In fact, crowds at the Beatles concerts were record-breaking, weren’t they? Twelve-thousand people at a single concert?
When the Beatles came to town it was a massive event. They played six concerts at the Stadium and unless you were sitting ringside all you heard was the screaming of teenage girls. George Harrison had joked in an earlier interview that Paul McCartney liked jelly babies so the band were pelted with hundreds of them during the shows. The band stayed at the Sheraton in Kings Cross after the Chevron Hotel cancelled their booking because they were worried about the crowds. The joke was on the Chevron though when hundreds of teenagers crowded their entrance in order to get the best view of the band up on their balconies across the street.
Any other unusual performances take place at the Stadium?
Probably two of the more unusual performances would have been the roller derby and an appearance by the star of the Japanese TV series The Samurai.
The roller derby first took place at the stadium in 1955 and then again in the '60s, this time as the roller game.
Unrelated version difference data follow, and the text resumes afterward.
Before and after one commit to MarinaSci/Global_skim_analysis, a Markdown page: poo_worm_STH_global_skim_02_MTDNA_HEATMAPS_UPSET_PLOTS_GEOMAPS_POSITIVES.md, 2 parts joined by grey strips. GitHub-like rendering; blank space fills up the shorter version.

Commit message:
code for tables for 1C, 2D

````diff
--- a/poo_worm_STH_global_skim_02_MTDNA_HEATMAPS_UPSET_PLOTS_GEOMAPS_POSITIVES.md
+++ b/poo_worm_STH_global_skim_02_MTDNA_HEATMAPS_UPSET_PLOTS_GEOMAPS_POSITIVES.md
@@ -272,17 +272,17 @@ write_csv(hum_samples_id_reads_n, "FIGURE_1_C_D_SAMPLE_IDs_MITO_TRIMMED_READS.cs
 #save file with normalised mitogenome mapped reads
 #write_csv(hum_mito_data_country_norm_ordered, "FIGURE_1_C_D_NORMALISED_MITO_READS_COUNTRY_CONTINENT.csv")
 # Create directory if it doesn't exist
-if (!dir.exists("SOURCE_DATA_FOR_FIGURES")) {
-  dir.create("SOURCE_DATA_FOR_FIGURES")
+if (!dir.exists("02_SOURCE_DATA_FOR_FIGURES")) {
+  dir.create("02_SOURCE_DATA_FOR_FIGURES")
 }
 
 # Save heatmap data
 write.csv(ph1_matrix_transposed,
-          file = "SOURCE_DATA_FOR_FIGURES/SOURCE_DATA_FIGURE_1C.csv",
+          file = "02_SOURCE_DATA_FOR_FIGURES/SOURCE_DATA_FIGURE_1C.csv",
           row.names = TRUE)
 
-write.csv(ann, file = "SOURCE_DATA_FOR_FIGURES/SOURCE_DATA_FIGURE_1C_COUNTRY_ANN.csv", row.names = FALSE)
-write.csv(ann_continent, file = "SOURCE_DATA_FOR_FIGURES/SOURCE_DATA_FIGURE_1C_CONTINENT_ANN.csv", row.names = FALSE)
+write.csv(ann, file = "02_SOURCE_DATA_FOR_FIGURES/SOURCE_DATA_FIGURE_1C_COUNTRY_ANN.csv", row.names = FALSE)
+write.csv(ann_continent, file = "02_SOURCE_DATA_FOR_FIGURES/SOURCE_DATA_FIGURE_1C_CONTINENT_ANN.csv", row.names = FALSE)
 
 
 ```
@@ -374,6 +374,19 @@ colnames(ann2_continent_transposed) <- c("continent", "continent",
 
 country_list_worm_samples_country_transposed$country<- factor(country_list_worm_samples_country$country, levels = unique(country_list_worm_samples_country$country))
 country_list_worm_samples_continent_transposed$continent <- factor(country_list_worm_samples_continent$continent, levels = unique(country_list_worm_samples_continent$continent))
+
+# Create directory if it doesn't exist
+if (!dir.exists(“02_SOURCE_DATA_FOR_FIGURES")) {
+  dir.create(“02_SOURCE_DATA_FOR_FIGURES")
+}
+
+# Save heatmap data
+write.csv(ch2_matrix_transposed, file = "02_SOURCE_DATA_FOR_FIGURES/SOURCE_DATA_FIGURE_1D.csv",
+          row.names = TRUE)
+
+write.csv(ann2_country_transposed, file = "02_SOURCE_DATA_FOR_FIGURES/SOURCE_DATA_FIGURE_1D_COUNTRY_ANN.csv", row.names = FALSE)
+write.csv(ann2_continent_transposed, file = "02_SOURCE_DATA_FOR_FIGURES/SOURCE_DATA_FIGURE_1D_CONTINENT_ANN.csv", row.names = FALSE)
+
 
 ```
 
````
They built a huge banked track around the boxing ring and the contestants hurtled around (and often hurtled off) the track. It was so popular it was even telecast around Australia.
When Shintaro, the star of The Samurai came to Australia in 1965, thousands of children packed into the stadium to watch him battle the evil Koga Ninjas. It was so hot inside that many children were treated for heatstroke, especially ones in their woollen dressing gowns which they wore as makeshift ninja outfits.
Can you share with us the stories behind some of the objects on display in this exhibition?
Among the hundreds of items on display will be Australian boxer Tommy Burns' robe and gloves, Len Holt's Australian wrestling championship belt, stage outfits worn by both "The Wild One" Johnny O'Keefe and Col Joye as well as every program from Lee Gordon's Big Shows. We will also have the bindings worn by Lionel Rose under his gloves the night he fought Rocky Gattellari. One of the more unusual items on display is the wig worn by Shintaro himself while performing which was gifted to a fan when he visited him in Japan. I call this the "Holy Grail" for Shintaro fans.
Some months ago the Historic Houses Trust put out a call for stories from the Sydney public about the Stadium. Any interesting stories?
We received a huge response from the call-out with many unusual items on offer. One was a gentleman who said he had one of the original front doors of the stadium but that it was currently being used as a tank stand on his property near Lithgow. He reckoned if we got half a dozen strong blokes we could lift the tank off. Unfortunately I had to pass on that one. We will however have four signatures collected at the Beatles concert on a police notepad. Lynne Lemon was unable to attend however her father who was a policeman was on duty and he sent his notebook backstage and it was returned with all four Beatles signatures. She has since found out that they were probably done by their manager Brian Epstein which to me only makes them more interesting.
Pictured: American jazz singer and trumpeter Louis 'Satchmo' Armstrong at Mascot 1954, Mitchell Library, State Library of NSW